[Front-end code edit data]
____________________

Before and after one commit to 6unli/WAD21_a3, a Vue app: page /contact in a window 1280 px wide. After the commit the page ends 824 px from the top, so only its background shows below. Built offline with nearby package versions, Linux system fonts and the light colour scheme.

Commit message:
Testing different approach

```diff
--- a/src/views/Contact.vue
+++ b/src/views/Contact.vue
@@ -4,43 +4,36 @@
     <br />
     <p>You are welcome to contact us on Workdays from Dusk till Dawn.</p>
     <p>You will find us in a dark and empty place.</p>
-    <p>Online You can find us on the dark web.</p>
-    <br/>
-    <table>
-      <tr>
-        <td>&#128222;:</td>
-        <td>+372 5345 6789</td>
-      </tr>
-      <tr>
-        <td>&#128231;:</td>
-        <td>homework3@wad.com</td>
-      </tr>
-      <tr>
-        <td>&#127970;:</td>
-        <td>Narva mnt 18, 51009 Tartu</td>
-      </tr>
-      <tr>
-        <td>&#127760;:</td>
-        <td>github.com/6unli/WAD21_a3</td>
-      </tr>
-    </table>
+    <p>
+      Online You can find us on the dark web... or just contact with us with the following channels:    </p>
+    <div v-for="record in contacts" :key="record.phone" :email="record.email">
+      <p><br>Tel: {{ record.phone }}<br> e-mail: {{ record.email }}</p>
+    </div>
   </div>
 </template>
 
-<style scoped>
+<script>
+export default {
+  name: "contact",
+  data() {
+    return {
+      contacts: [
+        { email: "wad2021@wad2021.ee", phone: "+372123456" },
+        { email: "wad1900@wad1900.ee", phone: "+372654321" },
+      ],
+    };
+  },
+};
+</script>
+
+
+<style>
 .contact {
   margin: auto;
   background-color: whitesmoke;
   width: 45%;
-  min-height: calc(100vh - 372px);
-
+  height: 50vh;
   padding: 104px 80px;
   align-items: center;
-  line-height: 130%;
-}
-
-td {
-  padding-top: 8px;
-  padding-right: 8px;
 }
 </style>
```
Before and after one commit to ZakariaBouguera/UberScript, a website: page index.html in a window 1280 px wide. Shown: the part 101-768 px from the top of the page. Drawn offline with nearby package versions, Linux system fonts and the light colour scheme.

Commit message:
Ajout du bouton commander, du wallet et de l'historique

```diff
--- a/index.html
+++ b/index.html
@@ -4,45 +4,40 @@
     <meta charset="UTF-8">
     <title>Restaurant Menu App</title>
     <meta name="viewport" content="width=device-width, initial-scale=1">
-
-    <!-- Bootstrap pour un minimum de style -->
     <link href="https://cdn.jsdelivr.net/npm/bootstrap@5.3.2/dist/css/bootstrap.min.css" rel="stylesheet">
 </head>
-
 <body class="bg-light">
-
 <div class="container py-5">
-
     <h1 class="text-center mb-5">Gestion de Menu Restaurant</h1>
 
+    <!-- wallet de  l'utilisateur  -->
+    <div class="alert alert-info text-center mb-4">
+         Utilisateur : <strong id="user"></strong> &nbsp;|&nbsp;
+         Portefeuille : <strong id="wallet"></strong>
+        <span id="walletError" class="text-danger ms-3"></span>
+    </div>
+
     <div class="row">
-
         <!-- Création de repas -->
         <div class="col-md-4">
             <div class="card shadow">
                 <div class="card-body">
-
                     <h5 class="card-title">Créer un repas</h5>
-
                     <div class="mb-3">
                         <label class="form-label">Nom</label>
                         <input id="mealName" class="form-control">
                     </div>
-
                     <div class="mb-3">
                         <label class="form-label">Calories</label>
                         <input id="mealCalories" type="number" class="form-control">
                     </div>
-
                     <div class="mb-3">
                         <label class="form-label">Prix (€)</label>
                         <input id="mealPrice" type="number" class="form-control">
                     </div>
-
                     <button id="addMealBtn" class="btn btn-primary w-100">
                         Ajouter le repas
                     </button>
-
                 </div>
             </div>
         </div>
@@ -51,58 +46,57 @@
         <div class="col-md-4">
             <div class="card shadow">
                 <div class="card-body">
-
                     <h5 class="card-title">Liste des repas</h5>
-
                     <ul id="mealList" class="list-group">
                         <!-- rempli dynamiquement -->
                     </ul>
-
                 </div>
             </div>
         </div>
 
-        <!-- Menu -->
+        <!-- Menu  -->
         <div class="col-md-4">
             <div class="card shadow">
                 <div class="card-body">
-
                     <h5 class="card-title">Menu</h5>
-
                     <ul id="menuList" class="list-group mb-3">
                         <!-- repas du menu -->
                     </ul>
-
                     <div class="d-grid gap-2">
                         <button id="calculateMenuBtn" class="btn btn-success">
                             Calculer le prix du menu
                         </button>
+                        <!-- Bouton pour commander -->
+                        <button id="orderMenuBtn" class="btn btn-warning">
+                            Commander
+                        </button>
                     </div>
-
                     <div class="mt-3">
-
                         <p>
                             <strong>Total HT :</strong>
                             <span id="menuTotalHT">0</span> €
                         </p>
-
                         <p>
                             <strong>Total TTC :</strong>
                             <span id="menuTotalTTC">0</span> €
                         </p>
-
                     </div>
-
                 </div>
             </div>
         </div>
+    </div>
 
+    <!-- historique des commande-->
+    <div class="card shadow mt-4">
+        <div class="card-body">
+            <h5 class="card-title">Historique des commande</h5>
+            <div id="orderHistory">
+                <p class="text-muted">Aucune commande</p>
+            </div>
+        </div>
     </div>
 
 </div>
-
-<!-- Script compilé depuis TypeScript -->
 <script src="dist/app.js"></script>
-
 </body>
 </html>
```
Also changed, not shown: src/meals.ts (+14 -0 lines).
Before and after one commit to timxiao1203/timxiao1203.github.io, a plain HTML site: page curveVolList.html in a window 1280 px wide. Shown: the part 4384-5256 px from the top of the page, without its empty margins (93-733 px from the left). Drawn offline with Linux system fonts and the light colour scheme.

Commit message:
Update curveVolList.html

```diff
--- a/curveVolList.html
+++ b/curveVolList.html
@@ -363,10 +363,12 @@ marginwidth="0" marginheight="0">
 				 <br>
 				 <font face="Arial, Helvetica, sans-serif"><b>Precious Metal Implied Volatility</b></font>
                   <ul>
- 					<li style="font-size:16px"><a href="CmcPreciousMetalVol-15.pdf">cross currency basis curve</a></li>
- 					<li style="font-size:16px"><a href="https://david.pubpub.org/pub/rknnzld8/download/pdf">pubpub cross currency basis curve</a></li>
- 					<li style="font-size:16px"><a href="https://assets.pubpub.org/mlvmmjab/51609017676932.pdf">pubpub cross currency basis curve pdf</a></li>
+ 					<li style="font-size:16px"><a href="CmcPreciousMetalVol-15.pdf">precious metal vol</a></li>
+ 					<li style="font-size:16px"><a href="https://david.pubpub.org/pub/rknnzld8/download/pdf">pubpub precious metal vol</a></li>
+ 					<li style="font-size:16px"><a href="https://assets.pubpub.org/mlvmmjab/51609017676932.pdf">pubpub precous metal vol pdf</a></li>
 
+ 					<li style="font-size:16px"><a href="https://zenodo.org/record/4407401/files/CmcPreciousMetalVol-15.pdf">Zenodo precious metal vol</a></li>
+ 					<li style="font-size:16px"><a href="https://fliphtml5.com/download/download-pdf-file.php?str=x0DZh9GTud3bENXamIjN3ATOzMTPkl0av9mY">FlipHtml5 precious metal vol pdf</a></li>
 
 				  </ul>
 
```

____________________

→ **Instructions to follow**
Show every line of the entries above where the word "href" occurs.

→ **Exercise output**
     <link href="https://cdn.jsdelivr.net/npm/bootstrap@5.3.2/dist/css/bootstrap.min.css" rel="stylesheet">
- 					<li style="font-size:16px"><a href="CmcPreciousMetalVol-15.pdf">cross currency basis curve</a></li>
- 					<li style="font-size:16px"><a href="https://david.pubpub.org/pub/rknnzld8/download/pdf">pubpub cross currency basis curve</a></li>
- 					<li style="font-size:16px"><a href="https://assets.pubpub.org/mlvmmjab/51609017676932.pdf">pubpub cross currency basis curve pdf</a></li>
+ 					<li style="font-size:16px"><a href="CmcPreciousMetalVol-15.pdf">precious metal vol</a></li>
+ 					<li style="font-size:16px"><a href="https://david.pubpub.org/pub/rknnzld8/download/pdf">pubpub precious metal vol</a></li>
+ 					<li style="font-size:16px"><a href="https://assets.pubpub.org/mlvmmjab/51609017676932.pdf">pubpub precous metal vol pdf</a></li>
+ 					<li style="font-size:16px"><a href="https://zenodo.org/record/4407401/files/CmcPreciousMetalVol-15.pdf">Zenodo precious metal vol</a></li>
+ 					<li style="font-size:16px"><a href="https://fliphtml5.com/download/download-pdf-file.php?str=x0DZh9GTud3bENXamIjN3ATOzMTPkl0av9mY">FlipHtml5 precious metal vol pdf</a></li>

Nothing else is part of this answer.